What the task requires -
From the data, return each line holding the word "file".

Entries shown -
%%

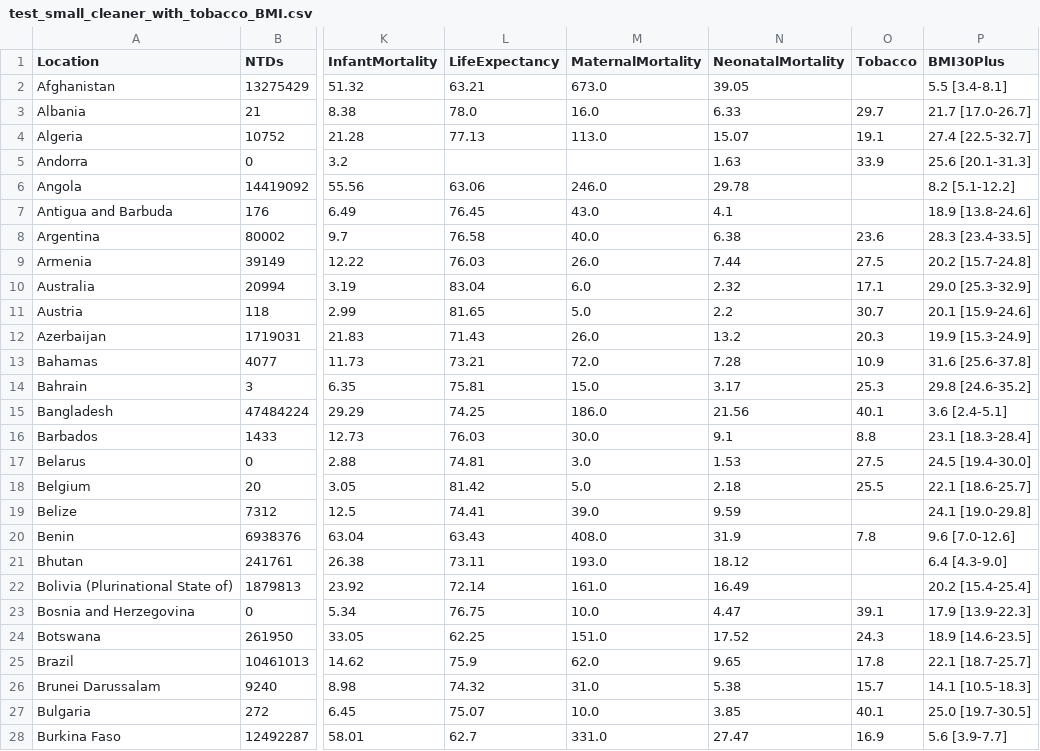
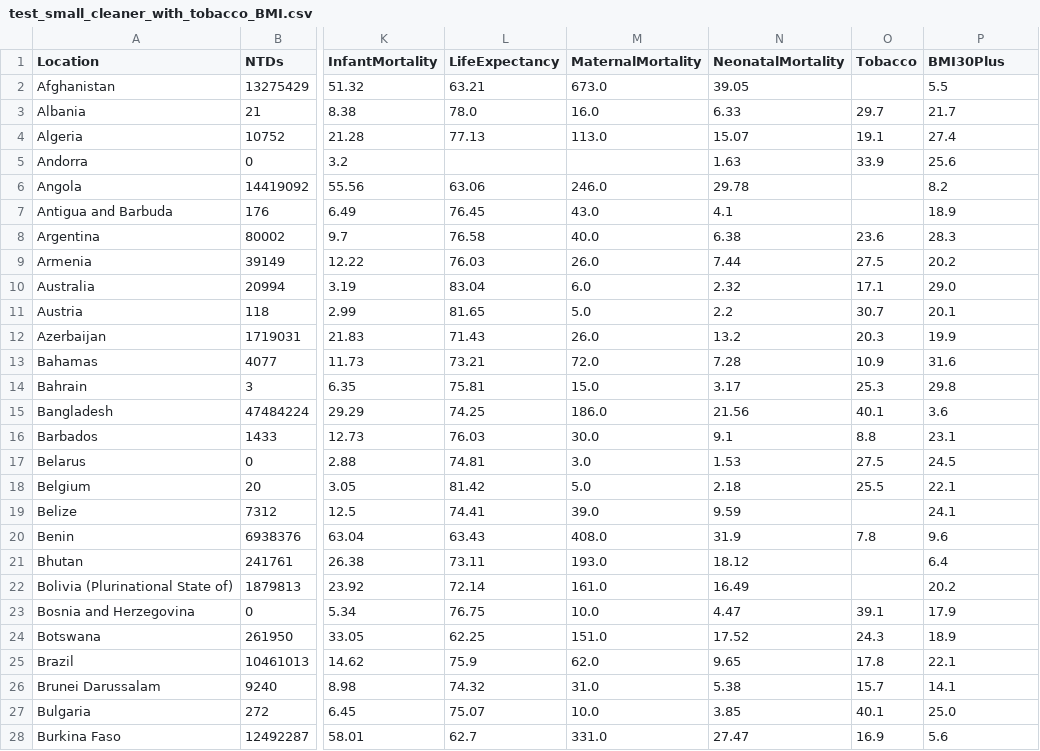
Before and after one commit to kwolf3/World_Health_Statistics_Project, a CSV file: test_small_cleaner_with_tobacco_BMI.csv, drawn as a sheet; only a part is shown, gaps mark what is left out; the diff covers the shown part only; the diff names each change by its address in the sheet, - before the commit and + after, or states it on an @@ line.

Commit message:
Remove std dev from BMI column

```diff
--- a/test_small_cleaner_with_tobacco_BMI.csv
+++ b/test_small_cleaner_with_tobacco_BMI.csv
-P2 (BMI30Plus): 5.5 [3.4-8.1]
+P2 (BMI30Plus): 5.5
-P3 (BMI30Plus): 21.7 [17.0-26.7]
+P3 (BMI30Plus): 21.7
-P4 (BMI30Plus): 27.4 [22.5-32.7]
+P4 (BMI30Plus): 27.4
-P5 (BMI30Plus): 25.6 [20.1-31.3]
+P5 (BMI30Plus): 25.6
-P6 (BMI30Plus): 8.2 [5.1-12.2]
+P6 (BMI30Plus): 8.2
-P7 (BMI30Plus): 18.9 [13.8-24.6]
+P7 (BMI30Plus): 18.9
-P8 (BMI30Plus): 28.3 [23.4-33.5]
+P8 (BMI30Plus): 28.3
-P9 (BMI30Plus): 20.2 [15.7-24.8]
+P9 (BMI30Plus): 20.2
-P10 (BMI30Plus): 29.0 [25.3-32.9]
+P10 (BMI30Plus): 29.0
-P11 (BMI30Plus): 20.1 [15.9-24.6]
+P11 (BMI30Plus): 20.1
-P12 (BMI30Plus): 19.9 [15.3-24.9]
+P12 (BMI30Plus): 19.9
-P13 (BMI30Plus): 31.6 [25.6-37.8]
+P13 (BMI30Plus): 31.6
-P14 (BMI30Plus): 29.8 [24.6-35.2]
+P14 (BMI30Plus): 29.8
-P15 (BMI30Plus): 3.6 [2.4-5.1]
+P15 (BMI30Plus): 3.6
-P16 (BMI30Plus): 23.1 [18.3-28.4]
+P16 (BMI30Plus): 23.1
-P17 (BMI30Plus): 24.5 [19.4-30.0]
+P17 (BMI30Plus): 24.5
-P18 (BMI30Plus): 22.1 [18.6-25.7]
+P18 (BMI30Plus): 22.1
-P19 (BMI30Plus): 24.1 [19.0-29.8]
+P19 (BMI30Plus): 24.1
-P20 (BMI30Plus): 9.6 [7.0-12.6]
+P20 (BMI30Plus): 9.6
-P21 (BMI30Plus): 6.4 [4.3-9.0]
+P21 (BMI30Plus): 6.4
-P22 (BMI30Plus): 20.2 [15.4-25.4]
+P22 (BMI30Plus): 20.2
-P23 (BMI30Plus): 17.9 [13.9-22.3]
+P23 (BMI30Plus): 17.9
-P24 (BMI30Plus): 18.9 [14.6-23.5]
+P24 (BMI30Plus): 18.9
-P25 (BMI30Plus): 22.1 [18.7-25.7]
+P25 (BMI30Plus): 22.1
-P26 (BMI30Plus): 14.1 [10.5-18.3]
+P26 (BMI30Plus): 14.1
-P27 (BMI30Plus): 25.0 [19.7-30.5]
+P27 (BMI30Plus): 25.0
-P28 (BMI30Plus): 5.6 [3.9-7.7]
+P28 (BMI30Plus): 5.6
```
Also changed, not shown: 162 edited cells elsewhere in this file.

%%

Output for this exercise -
Before and after one commit to kwolf3/World_Health_Statistics_Project, a CSV file: test_small_cleaner_with_tobacco_BMI.csv, drawn as a sheet; only a part is shown, gaps mark what is left out; the diff covers the shown part only; the diff names each change by its address in the sheet, - before the commit and + after, or states it on an @@ line.
Also changed, not shown: 162 edited cells elsewhere in this file.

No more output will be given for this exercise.